##### Source material #####

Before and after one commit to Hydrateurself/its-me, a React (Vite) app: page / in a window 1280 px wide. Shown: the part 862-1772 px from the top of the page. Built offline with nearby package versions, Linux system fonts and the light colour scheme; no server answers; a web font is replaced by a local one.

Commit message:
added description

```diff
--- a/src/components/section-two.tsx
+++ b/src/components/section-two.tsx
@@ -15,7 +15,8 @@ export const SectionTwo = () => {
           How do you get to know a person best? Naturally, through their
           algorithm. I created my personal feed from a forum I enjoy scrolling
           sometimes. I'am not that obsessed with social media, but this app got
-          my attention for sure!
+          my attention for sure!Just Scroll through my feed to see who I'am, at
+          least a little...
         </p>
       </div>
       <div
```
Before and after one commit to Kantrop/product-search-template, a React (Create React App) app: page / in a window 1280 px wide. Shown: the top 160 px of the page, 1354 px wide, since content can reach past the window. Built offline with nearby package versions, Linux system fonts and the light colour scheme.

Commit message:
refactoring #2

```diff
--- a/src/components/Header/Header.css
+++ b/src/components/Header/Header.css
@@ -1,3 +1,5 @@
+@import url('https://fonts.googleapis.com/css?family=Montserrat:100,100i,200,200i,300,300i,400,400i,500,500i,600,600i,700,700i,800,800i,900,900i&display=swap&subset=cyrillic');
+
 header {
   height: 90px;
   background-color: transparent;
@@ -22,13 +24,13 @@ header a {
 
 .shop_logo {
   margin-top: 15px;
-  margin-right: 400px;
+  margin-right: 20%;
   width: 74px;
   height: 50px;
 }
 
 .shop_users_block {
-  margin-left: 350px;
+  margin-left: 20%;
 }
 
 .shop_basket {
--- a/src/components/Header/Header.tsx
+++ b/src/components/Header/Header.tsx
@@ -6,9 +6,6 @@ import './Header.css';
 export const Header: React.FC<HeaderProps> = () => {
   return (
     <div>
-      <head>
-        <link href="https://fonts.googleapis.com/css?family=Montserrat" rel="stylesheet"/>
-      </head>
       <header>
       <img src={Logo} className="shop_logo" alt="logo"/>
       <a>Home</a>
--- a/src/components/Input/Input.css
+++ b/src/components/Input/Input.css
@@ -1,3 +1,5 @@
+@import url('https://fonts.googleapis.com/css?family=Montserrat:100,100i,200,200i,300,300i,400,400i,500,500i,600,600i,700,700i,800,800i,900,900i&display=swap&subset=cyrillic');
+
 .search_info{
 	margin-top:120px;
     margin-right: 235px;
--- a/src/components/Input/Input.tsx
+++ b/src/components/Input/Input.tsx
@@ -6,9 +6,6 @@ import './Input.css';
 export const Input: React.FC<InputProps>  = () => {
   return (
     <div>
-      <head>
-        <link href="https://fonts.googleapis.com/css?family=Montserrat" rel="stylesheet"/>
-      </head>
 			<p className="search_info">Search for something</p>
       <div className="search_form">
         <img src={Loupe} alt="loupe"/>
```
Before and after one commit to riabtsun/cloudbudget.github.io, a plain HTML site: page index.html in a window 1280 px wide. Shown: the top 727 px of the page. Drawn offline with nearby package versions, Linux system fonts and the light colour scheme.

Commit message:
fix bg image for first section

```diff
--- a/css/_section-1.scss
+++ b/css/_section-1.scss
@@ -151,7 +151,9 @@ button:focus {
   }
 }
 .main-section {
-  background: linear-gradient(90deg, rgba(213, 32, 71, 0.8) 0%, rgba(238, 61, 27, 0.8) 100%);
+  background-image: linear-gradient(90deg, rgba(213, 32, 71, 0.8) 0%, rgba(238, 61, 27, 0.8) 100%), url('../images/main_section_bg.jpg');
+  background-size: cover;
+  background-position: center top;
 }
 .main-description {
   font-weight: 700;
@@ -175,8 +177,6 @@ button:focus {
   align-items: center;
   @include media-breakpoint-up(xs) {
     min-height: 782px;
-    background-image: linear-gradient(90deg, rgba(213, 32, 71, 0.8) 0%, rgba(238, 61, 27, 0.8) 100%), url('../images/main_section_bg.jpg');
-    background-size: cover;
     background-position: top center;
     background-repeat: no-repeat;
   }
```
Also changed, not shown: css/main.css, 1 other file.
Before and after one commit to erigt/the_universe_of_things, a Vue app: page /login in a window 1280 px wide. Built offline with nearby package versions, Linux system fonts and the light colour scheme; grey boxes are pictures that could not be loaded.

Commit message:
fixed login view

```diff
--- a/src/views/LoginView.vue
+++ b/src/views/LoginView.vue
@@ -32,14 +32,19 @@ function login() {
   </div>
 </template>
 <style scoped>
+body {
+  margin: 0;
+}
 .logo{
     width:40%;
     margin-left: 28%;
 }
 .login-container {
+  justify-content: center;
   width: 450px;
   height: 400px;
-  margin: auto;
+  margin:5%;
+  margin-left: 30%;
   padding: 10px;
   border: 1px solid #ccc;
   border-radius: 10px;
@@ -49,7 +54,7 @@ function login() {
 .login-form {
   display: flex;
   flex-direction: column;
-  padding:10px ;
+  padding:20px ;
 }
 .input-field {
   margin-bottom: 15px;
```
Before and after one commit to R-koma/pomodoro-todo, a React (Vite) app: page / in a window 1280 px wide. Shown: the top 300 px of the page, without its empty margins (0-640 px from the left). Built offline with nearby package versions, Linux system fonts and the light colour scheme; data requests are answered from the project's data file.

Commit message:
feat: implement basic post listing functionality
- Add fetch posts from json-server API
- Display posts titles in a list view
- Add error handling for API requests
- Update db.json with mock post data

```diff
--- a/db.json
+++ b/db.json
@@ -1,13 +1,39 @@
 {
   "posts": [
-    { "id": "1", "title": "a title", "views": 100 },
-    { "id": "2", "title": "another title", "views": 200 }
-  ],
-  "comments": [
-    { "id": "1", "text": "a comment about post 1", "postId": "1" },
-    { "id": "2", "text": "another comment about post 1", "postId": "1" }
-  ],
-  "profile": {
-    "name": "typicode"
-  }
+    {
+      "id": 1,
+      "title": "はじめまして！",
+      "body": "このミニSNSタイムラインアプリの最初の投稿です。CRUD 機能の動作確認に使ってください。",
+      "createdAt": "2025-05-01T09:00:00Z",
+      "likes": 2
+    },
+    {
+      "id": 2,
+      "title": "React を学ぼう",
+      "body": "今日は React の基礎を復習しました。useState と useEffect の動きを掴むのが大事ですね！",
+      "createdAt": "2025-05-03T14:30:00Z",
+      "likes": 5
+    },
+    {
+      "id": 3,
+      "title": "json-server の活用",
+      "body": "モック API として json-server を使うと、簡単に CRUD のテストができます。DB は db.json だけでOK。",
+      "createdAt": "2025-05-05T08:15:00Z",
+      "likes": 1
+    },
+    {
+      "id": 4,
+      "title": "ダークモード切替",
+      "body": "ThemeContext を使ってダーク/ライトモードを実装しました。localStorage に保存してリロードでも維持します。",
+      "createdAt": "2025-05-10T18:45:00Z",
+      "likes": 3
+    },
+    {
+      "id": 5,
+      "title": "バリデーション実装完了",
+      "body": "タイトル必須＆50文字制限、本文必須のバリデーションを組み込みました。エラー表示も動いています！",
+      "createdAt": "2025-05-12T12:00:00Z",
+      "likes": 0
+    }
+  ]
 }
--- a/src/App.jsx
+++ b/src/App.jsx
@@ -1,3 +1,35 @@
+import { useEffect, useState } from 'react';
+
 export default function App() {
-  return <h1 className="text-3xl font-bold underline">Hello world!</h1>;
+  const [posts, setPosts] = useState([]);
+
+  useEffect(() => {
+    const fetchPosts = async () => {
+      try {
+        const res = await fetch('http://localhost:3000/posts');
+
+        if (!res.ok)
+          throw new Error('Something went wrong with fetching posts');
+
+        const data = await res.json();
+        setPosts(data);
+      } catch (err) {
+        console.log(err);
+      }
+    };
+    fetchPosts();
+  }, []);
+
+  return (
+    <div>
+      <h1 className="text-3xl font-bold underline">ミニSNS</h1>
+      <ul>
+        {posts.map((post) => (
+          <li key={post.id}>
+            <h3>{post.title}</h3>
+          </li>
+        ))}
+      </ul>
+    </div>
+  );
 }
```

#####

§ Problem statement
If a line in the records above contains the string "server", copy that line out.

§ Output of the exercise
Before and after one commit to Hydrateurself/its-me, a React (Vite) app: page / in a window 1280 px wide. Shown: the part 862-1772 px from the top of the page. Built offline with nearby package versions, Linux system fonts and the light colour scheme; no server answers; a web font is replaced by a local one.
- Add fetch posts from json-server API
+      "title": "json-server の活用",
+      "body": "モック API として json-server を使うと、簡単に CRUD のテストができます。DB は db.json だけでOK。",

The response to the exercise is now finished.